Items from a dataset
· · · · · · ·

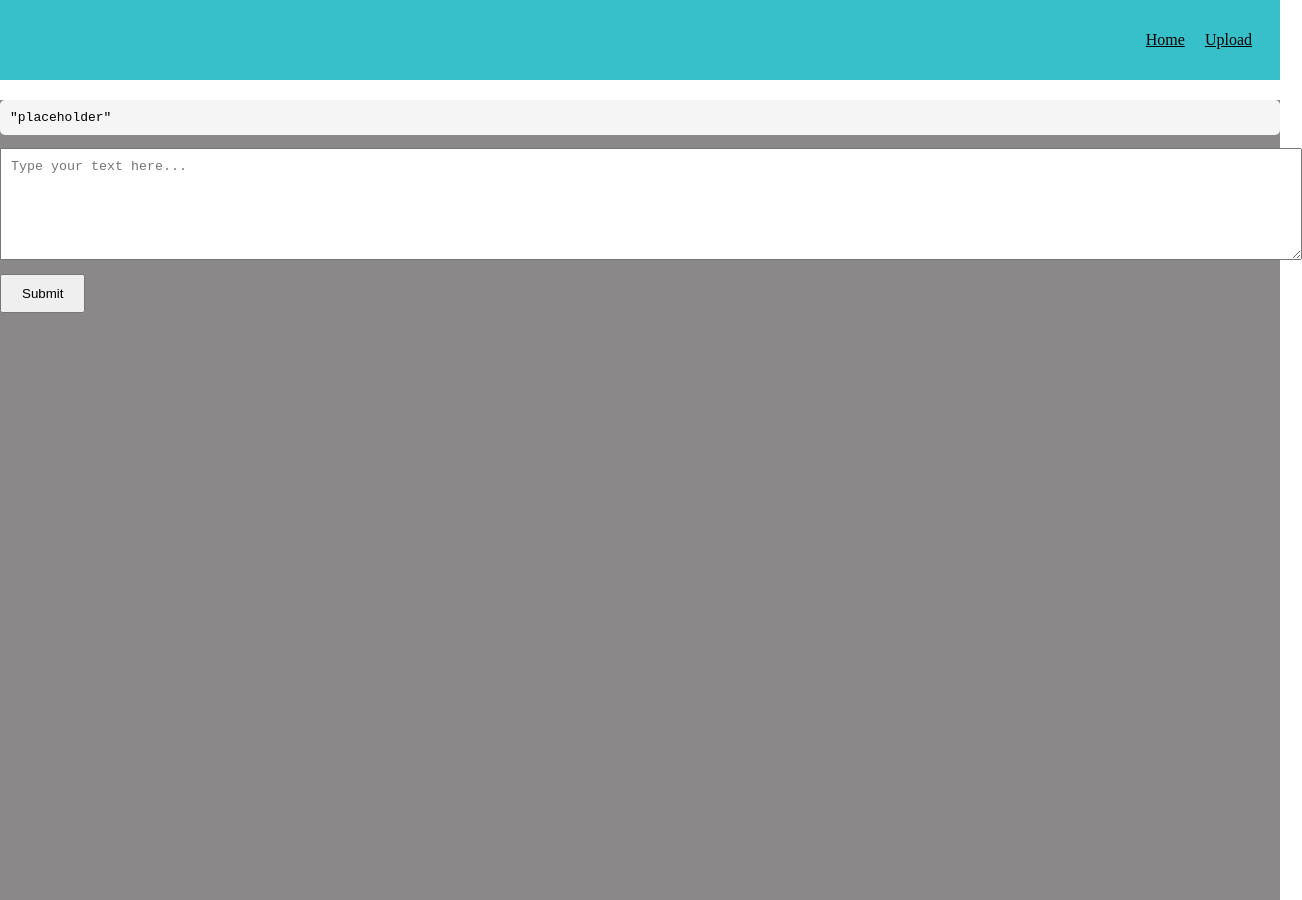
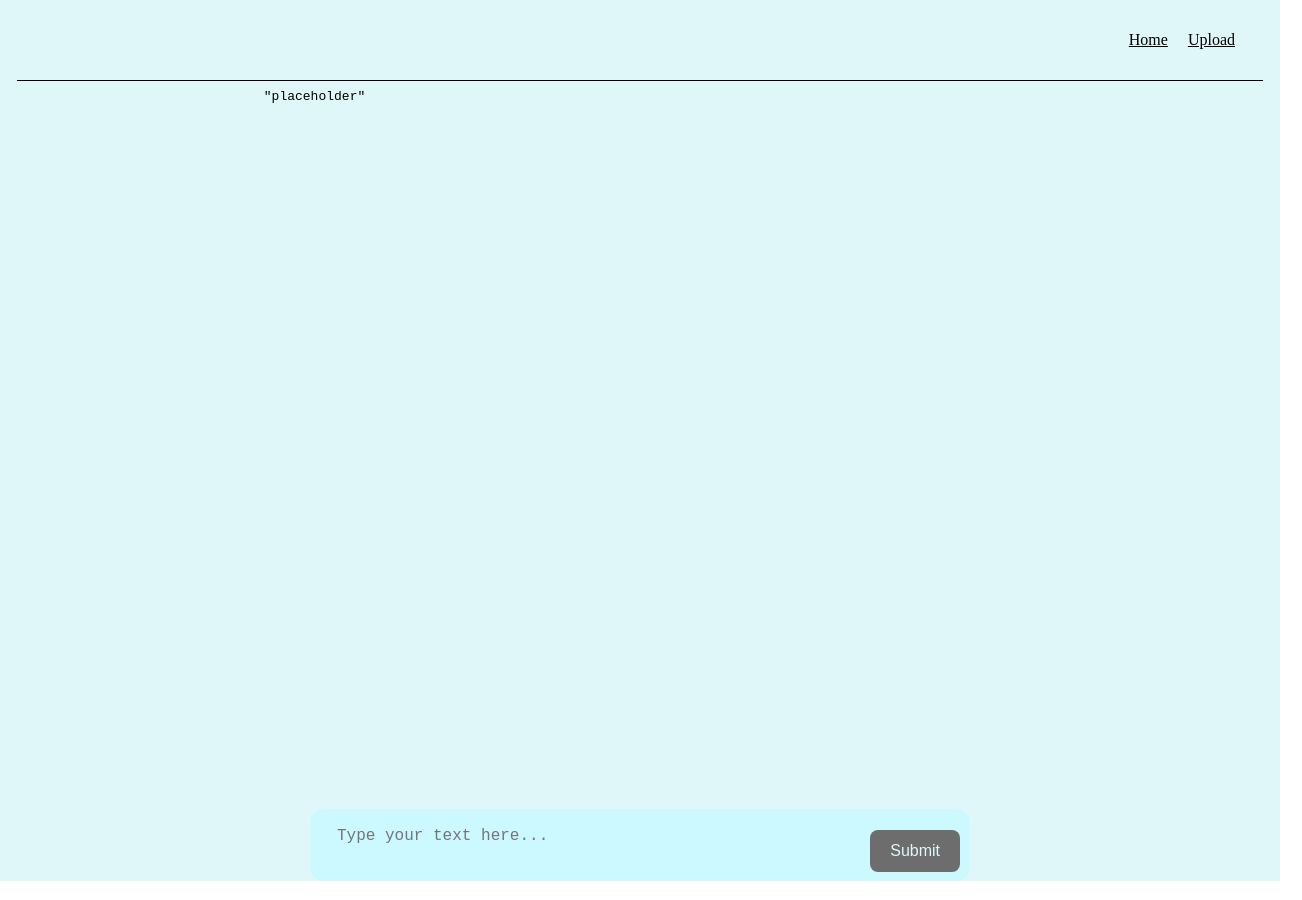
Before and after one commit to ShaneS02/RAG_AI_Decision_System, a React (Vite) app in the folder Project/rag_ui/: page / in a window 1280 px wide. Shown: the whole page, 1302 px wide, since content can reach past the window. Built offline with nearby package versions, Linux system fonts and the light colour scheme.

Commit message:
Implementing UI for hompage

```diff
--- a/Project/rag_ui/src/components/Navbar.css
+++ b/Project/rag_ui/src/components/Navbar.css
@@ -1,11 +1,12 @@
 .navbar {
-	background-color: #38c0ca;
+	background-color: #e0f7fa;
 }
 
 .navbar-container {
 	margin: 0 auto;
-	max-width: 1280px;
+	max-width: 1230px;
 	padding: 0 8px;
+	border-bottom: 1px solid #000000;
 }
 
 .navbar-inner {
--- /dev/null
+++ b/Project/rag_ui/src/components/QueryForm.css
@@ -0,0 +1,64 @@
+.queryContainer {
+	display: flex;
+	gap: 0.5rem;
+	align-items: flex-end;
+
+	max-width: 40rem;
+	width: 100%;
+	margin: 0 auto;
+
+	background: #cbf9ff;
+	padding: 0.5rem;
+	border-radius: 0.75rem;
+
+	border: 1px solid #cbf9ff;
+}
+
+.queryInput {
+	flex: 1; /* takes remaining space */
+	padding: 0.5rem 1rem;
+	font-size: 1rem;
+
+	resize: none;
+	overflow-y: hidden;
+
+	border: 1px solid #cbf9ff;
+	border-radius: 0.5rem;
+	background: #cbf9ff;
+
+	outline: none;
+	transition:
+		border 0.2s,
+		box-shadow 0.2s;
+}
+
+.queryButton {
+	padding: 0.75rem 1.25rem;
+	font-size: 1rem;
+	font-weight: 500;
+	margin-top: auto;
+
+	background-color: #6d6d6d;
+	color: #e0f7fa;
+
+	border: none;
+	border-radius: 0.5rem;
+
+	cursor: pointer;
+	transition:
+		background-color 0.2s,
+		transform 0.1s;
+}
+
+.queryButton:hover {
+	background-color: #1d4ed8;
+}
+
+.queryButton:active {
+	transform: scale(0.97);
+}
+
+.queryInput,
+.queryButton {
+	box-sizing: border-box;
+}
--- a/Project/rag_ui/src/components/QueryForm.jsx
+++ b/Project/rag_ui/src/components/QueryForm.jsx
@@ -1,7 +1,10 @@
-import { useState } from "react";
+import { useState, useRef, use } from "react";
+import "./QueryForm.css";
 
 export default function QueryForm({ onSubmit }) {
 	const [query, setQuery] = useState("");
+	const textareaRef = useRef(null);
+	const containerRef = useRef(null);
 	const [loading, setLoading] = useState(false);
 
 	const handleSubmit = async () => {
@@ -11,20 +14,31 @@ export default function QueryForm({ onSubmit }) {
 		setLoading(false);
 	};
 
+	const handleInput = (e) => {
+		setQuery(e.target.value);
+
+		const textarea = textareaRef.current;
+		const container = containerRef.current;
+
+		if (textarea && container) {
+			textarea.style.height = "auto"; // reset
+			container.style.height = "auto"; // reset
+			const newHeight = textarea.scrollHeight;
+			textarea.style.height = textarea.scrollHeight + "px";
+			container.style.height = newHeight + "px"; // container grows with textarea
+		}
+	};
+
 	return (
-		<div>
+		<div className="queryContainer" ref={containerRef}>
 			<textarea
-				rows={6}
-				style={{ width: "100%", padding: "10px" }}
+				className="queryInput"
+				ref={textareaRef}
 				value={query}
-				onChange={(e) => setQuery(e.target.value)}
+				onChange={handleInput}
 				placeholder="Type your text here..."
 			/>
-			<button
-				onClick={handleSubmit}
-				disabled={loading}
-				style={{ marginTop: "10px", padding: "10px 20px" }}
-			>
+			<button className="queryButton" onClick={handleSubmit} disabled={loading}>
 				{loading ? "Loading..." : "Submit"}
 			</button>
 		</div>
--- /dev/null
+++ b/Project/rag_ui/src/components/ResponseViewer.css
@@ -0,0 +1,16 @@
+.response {
+	background-color: #e0f7fa;
+	border-radius: 5px;
+
+	max-width: 50rem;
+	width: 100%;
+	margin: 0 auto;
+	padding: 0.5rem 1rem;
+	box-sizing: border-box;
+}
+
+.container {
+	display: flex;
+	flex-direction: column;
+	gap: 1rem;
+}
--- a/Project/rag_ui/src/components/ResponseViewer.jsx
+++ b/Project/rag_ui/src/components/ResponseViewer.jsx
@@ -1,17 +1,12 @@
+import "./ResponseViewer.css";
+
 const ResponseViewer = ({ response }) => {
 	if (!response) return null;
 
 	return (
-		<pre
-			style={{
-				marginTop: "20px",
-				padding: "10px",
-				background: "#f5f5f5",
-				borderRadius: "5px",
-			}}
-		>
-			{JSON.stringify(response, null, 2)}
-		</pre>
+		<div className="container">
+			<pre className="response"> {JSON.stringify(response, null, 2)} </pre>
+		</div>
 	);
 };
 
--- a/Project/rag_ui/src/pages/Home.css
+++ b/Project/rag_ui/src/pages/Home.css
@@ -1,5 +1,23 @@
+html,
+body {
+	height: 100%; /* make sure page can take full height */
+	margin: 0;
+}
+
 .homePage {
-	background-color: #8a8888;
-	height: 100vh;
-	width: auto;
+	background-color: #e0f7fa;
+	display: flex;
+	flex-direction: column;
+	height: 100vh; /* allows page to grow taller than viewport */
 }
+
+.responseViewer {
+	flex: 1; /* take all available space */
+	overflow-y: auto; /* scroll if content exceeds */
+	box-sizing: border-box;
+}
+
+.queryFormContainer {
+	flex-shrink: 0;
+	box-sizing: border-box;
+}
--- a/Project/rag_ui/src/pages/Home.jsx
+++ b/Project/rag_ui/src/pages/Home.jsx
@@ -5,8 +5,12 @@ import ResponseViewer from "../components/ResponseViewer";
 const Home = ({ handleQuery, queryResponse }) => {
 	return (
 		<div className="homePage">
-			<ResponseViewer response={queryResponse} />
-			<QueryForm onSubmit={handleQuery} />
+			<span className="responseViewer">
+				<ResponseViewer response={queryResponse} />
+			</span>
+			<span className="querForm">
+				<QueryForm onSubmit={handleQuery} />
+			</span>
 		</div>
 	);
 };
```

· · · · · · ·

**Exercise description:** Repeat every line of the data exactly, but do not include pictures.

**Task answer:**
Before and after one commit to ShaneS02/RAG_AI_Decision_System, a React (Vite) app in the folder Project/rag_ui/: page / in a window 1280 px wide. Shown: the whole page, 1302 px wide, since content can reach past the window. Built offline with nearby package versions, Linux system fonts and the light colour scheme.

Commit message:
Implementing UI for hompage

```diff
--- a/Project/rag_ui/src/components/Navbar.css
+++ b/Project/rag_ui/src/components/Navbar.css
@@ -1,11 +1,12 @@
 .navbar {
-	background-color: #38c0ca;
+	background-color: #e0f7fa;
 }
 
 .navbar-container {
 	margin: 0 auto;
-	max-width: 1280px;
+	max-width: 1230px;
 	padding: 0 8px;
+	border-bottom: 1px solid #000000;
 }
 
 .navbar-inner {
--- /dev/null
+++ b/Project/rag_ui/src/components/QueryForm.css
@@ -0,0 +1,64 @@
+.queryContainer {
+	display: flex;
+	gap: 0.5rem;
+	align-items: flex-end;
+
+	max-width: 40rem;
+	width: 100%;
+	margin: 0 auto;
+
+	background: #cbf9ff;
+	padding: 0.5rem;
+	border-radius: 0.75rem;
+
+	border: 1px solid #cbf9ff;
+}
+
+.queryInput {
+	flex: 1; /* takes remaining space */
+	padding: 0.5rem 1rem;
+	font-size: 1rem;
+
+	resize: none;
+	overflow-y: hidden;
+
+	border: 1px solid #cbf9ff;
+	border-radius: 0.5rem;
+	background: #cbf9ff;
+
+	outline: none;
+	transition:
+		border 0.2s,
+		box-shadow 0.2s;
+}
+
+.queryButton {
+	padding: 0.75rem 1.25rem;
+	font-size: 1rem;
+	font-weight: 500;
+	margin-top: auto;
+
+	background-color: #6d6d6d;
+	color: #e0f7fa;
+
+	border: none;
+	border-radius: 0.5rem;
+
+	cursor: pointer;
+	transition:
+		background-color 0.2s,
+		transform 0.1s;
+}
+
+.queryButton:hover {
+	background-color: #1d4ed8;
+}
+
+.queryButton:active {
+	transform: scale(0.97);
+}
+
+.queryInput,
+.queryButton {
+	box-sizing: border-box;
+}
--- a/Project/rag_ui/src/components/QueryForm.jsx
+++ b/Project/rag_ui/src/components/QueryForm.jsx
@@ -1,7 +1,10 @@
-import { useState } from "react";
+import { useState, useRef, use } from "react";
+import "./QueryForm.css";
 
 export default function QueryForm({ onSubmit }) {
 	const [query, setQuery] = useState("");
+	const textareaRef = useRef(null);
+	const containerRef = useRef(null);
 	const [loading, setLoading] = useState(false);
 
 	const handleSubmit = async () => {
@@ -11,20 +14,31 @@ export default function QueryForm({ onSubmit }) {
 		setLoading(false);
 	};
 
+	const handleInput = (e) => {
+		setQuery(e.target.value);
+
+		const textarea = textareaRef.current;
+		const container = containerRef.current;
+
+		if (textarea && container) {
+			textarea.style.height = "auto"; // reset
+			container.style.height = "auto"; // reset
+			const newHeight = textarea.scrollHeight;
+			textarea.style.height = textarea.scrollHeight + "px";
+			container.style.height = newHeight + "px"; // container grows with textarea
+		}
+	};
+
 	return (
-		<div>
+		<div className="queryContainer" ref={containerRef}>
 			<textarea
-				rows={6}
-				style={{ width: "100%", padding: "10px" }}
+				className="queryInput"
+				ref={textareaRef}
 				value={query}
-				onChange={(e) => setQuery(e.target.value)}
+				onChange={handleInput}
 				placeholder="Type your text here..."
 			/>
-			<button
-				onClick={handleSubmit}
-				disabled={loading}
-				style={{ marginTop: "10px", padding: "10px 20px" }}
-			>
+			<button className="queryButton" onClick={handleSubmit} disabled={loading}>
 				{loading ? "Loading..." : "Submit"}
 			</button>
 		</div>
--- /dev/null
+++ b/Project/rag_ui/src/components/ResponseViewer.css
@@ -0,0 +1,16 @@
+.response {
+	background-color: #e0f7fa;
+	border-radius: 5px;
+
+	max-width: 50rem;
+	width: 100%;
+	margin: 0 auto;
+	padding: 0.5rem 1rem;
+	box-sizing: border-box;
+}
+
+.container {
+	display: flex;
+	flex-direction: column;
+	gap: 1rem;
+}
--- a/Project/rag_ui/src/components/ResponseViewer.jsx
+++ b/Project/rag_ui/src/components/ResponseViewer.jsx
@@ -1,17 +1,12 @@
+import "./ResponseViewer.css";
+
 const ResponseViewer = ({ response }) => {
 	if (!response) return null;
 
 	return (
-		<pre
-			style={{
-				marginTop: "20px",
-				padding: "10px",
-				background: "#f5f5f5",
-				borderRadius: "5px",
-			}}
-		>
-			{JSON.stringify(response, null, 2)}
-		</pre>
+		<div className="container">
+			<pre className="response"> {JSON.stringify(response, null, 2)} </pre>
+		</div>
 	);
 };
 
--- a/Project/rag_ui/src/pages/Home.css
+++ b/Project/rag_ui/src/pages/Home.css
@@ -1,5 +1,23 @@
+html,
+body {
+	height: 100%; /* make sure page can take full height */
+	margin: 0;
+}
+
 .homePage {
-	background-color: #8a8888;
-	height: 100vh;
-	width: auto;
+	background-color: #e0f7fa;
+	display: flex;
+	flex-direction: column;
+	height: 100vh; /* allows page to grow taller than viewport */
 }
+
+.responseViewer {
+	flex: 1; /* take all available space */
+	overflow-y: auto; /* scroll if content exceeds */
+	box-sizing: border-box;
+}
+
+.queryFormContainer {
+	flex-shrink: 0;
+	box-sizing: border-box;
+}
--- a/Project/rag_ui/src/pages/Home.jsx
+++ b/Project/rag_ui/src/pages/Home.jsx
@@ -5,8 +5,12 @@ import ResponseViewer from "../components/ResponseViewer";
 const Home = ({ handleQuery, queryResponse }) => {
 	return (
 		<div className="homePage">
-			<ResponseViewer response={queryResponse} />
-			<QueryForm onSubmit={handleQuery} />
+			<span className="responseViewer">
+				<ResponseViewer response={queryResponse} />
+			</span>
+			<span className="querForm">
+				<QueryForm onSubmit={handleQuery} />
+			</span>
 		</div>
 	);
 };
```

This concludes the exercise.